Both start-ups and multinational corporations (MNCs) have led many impactful digital health projects, improving healthcare access in low-and-medium-income countries. However, it remains a complex undertaking for both types of organisation, which has delayed the scale-up of digital health. What is required is a complete reinvention of the established systems, and the pandemic may be just the catalyst to unlock adoption.
Solutions are out there
Despite obstacles, many digital health solutions have made a significant impact for under-served communities, reinventing the playbook of care delivery in the emerging markets.
MobileODT uses machine learning to enable point-of-care diagnostic of cervical cancer via smartphone in Kenya and 14 other countries. Last Mile Health leverages smartphones to capture health data and deliver video training to community healthcare workers in Liberia.
But many start-ups find it hard to gain traction, particularly in large public primary care programs. Public health officers focus on factors like sustainability and scale-up capability. As a result, they often discard start-ups despite superior technology, unless they are backed-up by established organisations (USAID, Bill & Melinda Gates Foundation, WISH Foundation, etc.) or in partnership with MNCs and NGOs.
Even MNCs are challenged
Although well equipped with human and financial resources, and leveraging brand equity, many MNCs struggle to make a difference, faced with myriad obstacles.
As they engage with stakeholders: NGOs, foundations, and governments, MNCs are confronted with questions about their motives. Is this a CSR exercise? In that case, customers and partners expect the solutions to be free. But this approach jeopardizes the sustainability of these initiatives, turning them into short-lived experiments, discarded when market conditions get tough, or when these new businesses do not grow fast enough.

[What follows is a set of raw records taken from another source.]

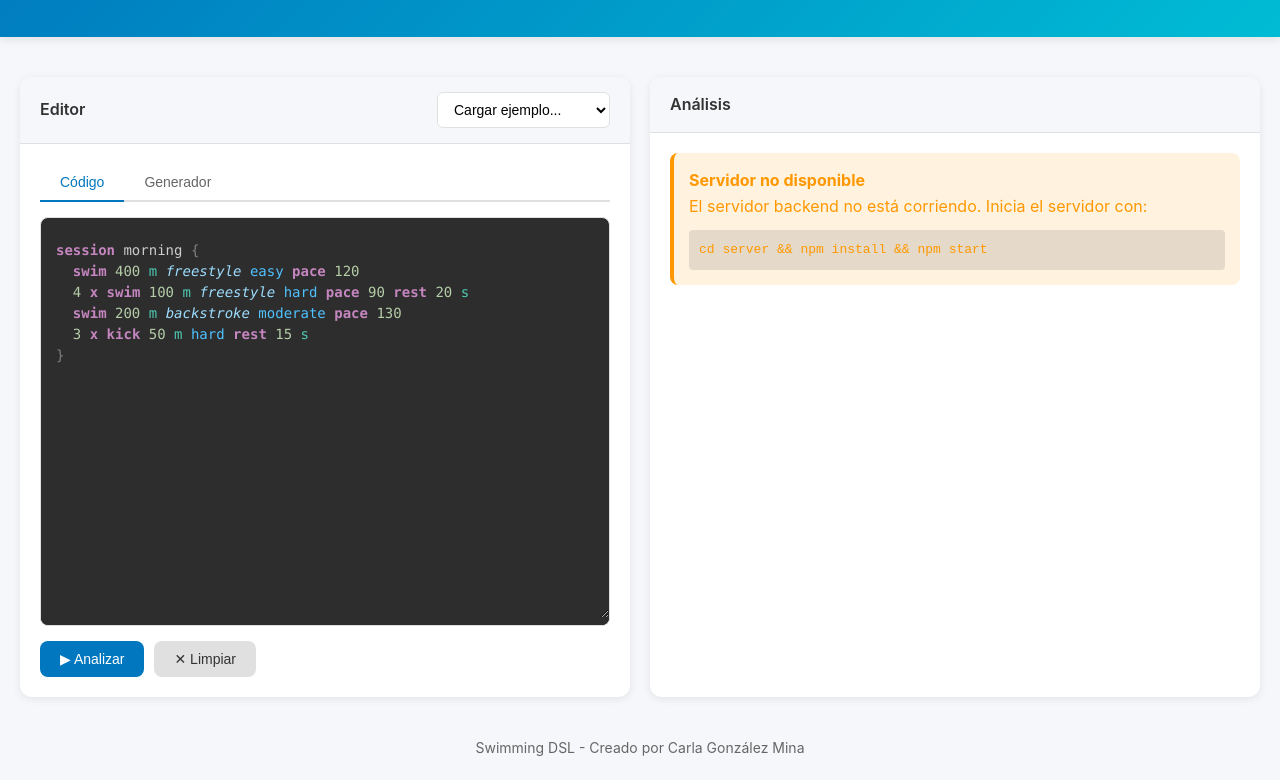
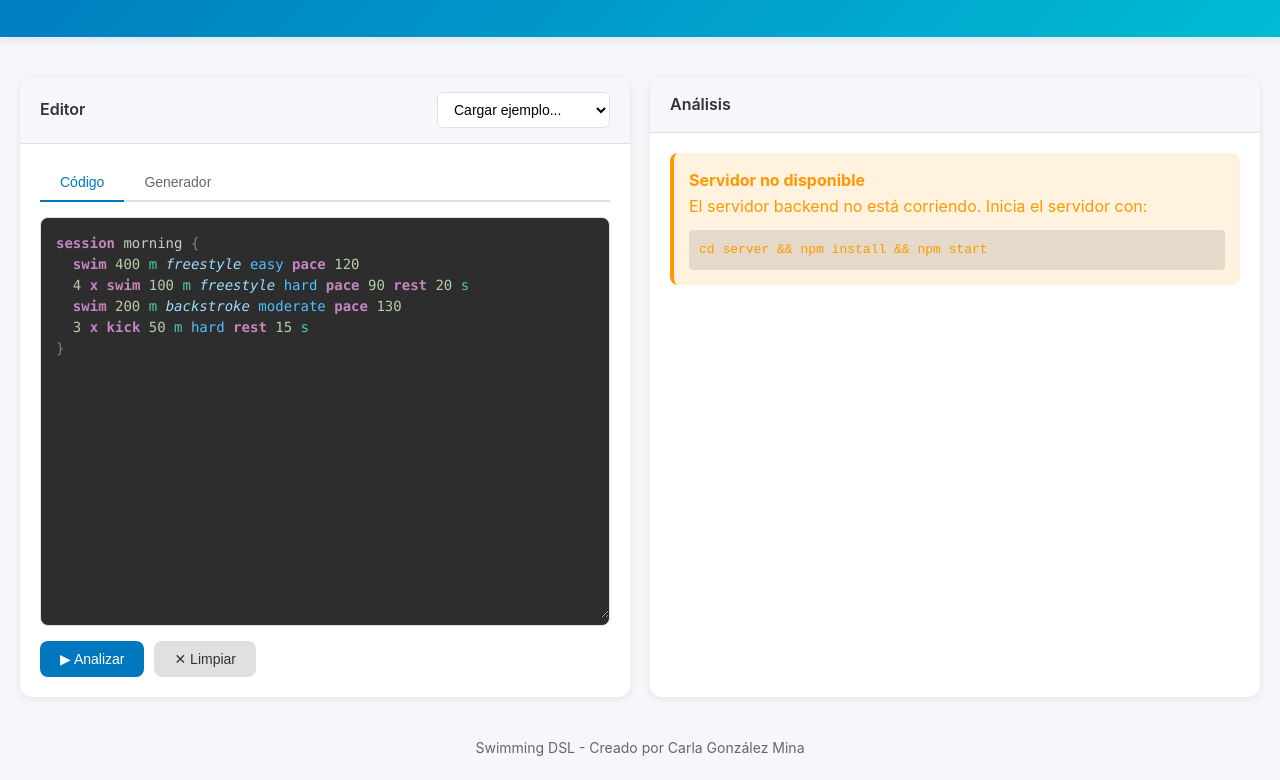
Before and after one commit to Carlixgonzam/swimmingdsl, a plain HTML site: page web/index-server.html in a window 1280 px wide. Shown: the part 125-905 px from the top of the page. Drawn offline with nearby package versions, Linux system fonts and the light colour scheme; no server answers.

Commit message:
cursorCorrection

```diff
--- a/web/index-server.html
+++ b/web/index-server.html
@@ -140,6 +140,7 @@
       width: 100%;
       height: 400px;
       padding: 15px;
+      margin: 0;
       pointer-events: none;
       z-index: 1;
       overflow: auto;
@@ -148,6 +149,19 @@
       line-height: 1.5;
       white-space: pre-wrap;
       word-wrap: break-word;
+      background: none;
+    }
+
+    #editor-highlight code {
+      font-family: inherit;
+      font-size: inherit;
+      line-height: inherit;
+      padding: 0 !important;
+      margin: 0 !important;
+      background: none !important;
+      white-space: pre-wrap;
+      word-wrap: break-word;
+      display: block;
     }
 
     #editor, #editor-highlight {
@@ -677,6 +691,25 @@
       highlightPre.scrollLeft = this.scrollLeft;
     });
 
+    // Tab key support for indentation
+    editor.addEventListener('keydown', function(e) {
+      if (e.key === 'Tab') {
+        e.preventDefault();
+        const start = this.selectionStart;
+        const end = this.selectionEnd;
+        const value = this.value;
+
+        // Insert 2 spaces for indentation
+        this.value = value.substring(0, start) + '  ' + value.substring(end);
+
+        // Move cursor after the inserted spaces
+        this.selectionStart = this.selectionEnd = start + 2;
+
+        // Update syntax highlighting
+        updateHighlighting();
+      }
+    });
+
     // Initialize highlighting
     updateHighlighting();
 
```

Even when the project is clearly for profit, MNCs’ ambitions are closely scrutinised. Is the firm trying to derive outsized profits from low-income populations? Does it intend to generate revenues indirectly from the data collected? Should it be dealing in countries with questionable political track-records? As a result, MNCs are cautious about engaging in that path.

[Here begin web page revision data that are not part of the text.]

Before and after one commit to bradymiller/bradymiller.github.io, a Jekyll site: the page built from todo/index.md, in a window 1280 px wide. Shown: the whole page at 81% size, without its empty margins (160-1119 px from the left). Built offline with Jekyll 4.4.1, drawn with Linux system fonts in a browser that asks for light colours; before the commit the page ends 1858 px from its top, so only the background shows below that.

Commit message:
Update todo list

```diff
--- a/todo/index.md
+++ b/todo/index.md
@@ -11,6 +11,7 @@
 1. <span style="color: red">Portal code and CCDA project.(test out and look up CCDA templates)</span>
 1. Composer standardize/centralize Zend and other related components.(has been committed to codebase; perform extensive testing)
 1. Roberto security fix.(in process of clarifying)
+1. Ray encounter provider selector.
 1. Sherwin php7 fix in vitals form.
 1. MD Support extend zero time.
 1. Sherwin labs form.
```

They also have internal hurdles to overcome because these new solutions require significant resources, time commitment, pilot, and ecosystem management. And, since most of these programs are still in their infancy in terms of monetisation and operational maturity, they often do not meet company’s standards in terms of revenue and margin expectations. As a result, they often get deprioritised internally compared to other initiatives in developed markets.
Then there is the complexity of business development and sales processes in emerging markets. It takes patience and resilience to engage in lengthy and unpredictable tenders, and once sold, the implementation phase can be strenuous. Often, it is led in secluded areas, plagued with infrastructure constraints, such as transportation, electricity, or access to clean water. In some instances, the infrastructure needs to be entirely revamped before beginning the deployment.
Inconsistent or non-existent regulations are another challenge. Some countries have not yet clearly defined the use of these solutions, or have set extremely tight boundaries to protect patients and data privacy.
Furthermore, there is no unique care model across one country, let alone across all the emerging markets. Each context requires a customized approach to address its specificities, and this diversity of cases means that a long iterative exercise is needed to build the right procedures.
A change at hand?
In the context of the severe health crisis today, significant changes are taking place, which could unlock the situation.
An unprecedented wave of innovation has emerged, and countless acceleration programs, PPPs, funds, and competitions have popped up to design chatbots, apps (tracing, diagnosis, telemedicine, information), tests, and vaccines; pushing WHO to set up a registry platform to track all the projects globally (Digital Health Atlas).
Regulations have also been eased in a few countries, facilitating the usage of telemedicine and teleconsultation that have led to a significant uptake.
There is also a renewed interest in digital devices for contactless diagnosis or remote monitoring to minimize exposure to pathogens for clinicians and overcome resource constraints.
Unimaginable ecosystems have also been set up overnight to accelerate our response to the virus threat, such as the alliance between Microsoft, Amazon, and Palantir (the controversial AI firm), which leverages data models to improve resource allocation for NHS.
There is now an increasing recognition of the importance of data management to handle a crisis of such scale, and several projects have been launched to track and forecast the spread of the pandemic at the national, regional, and global level so that health systems can anticipate outbreaks.
The acceleration of digital health adoption may be a slim silver lining in an otherwise dramatic context, but the crisis could help healthcare leap into another era.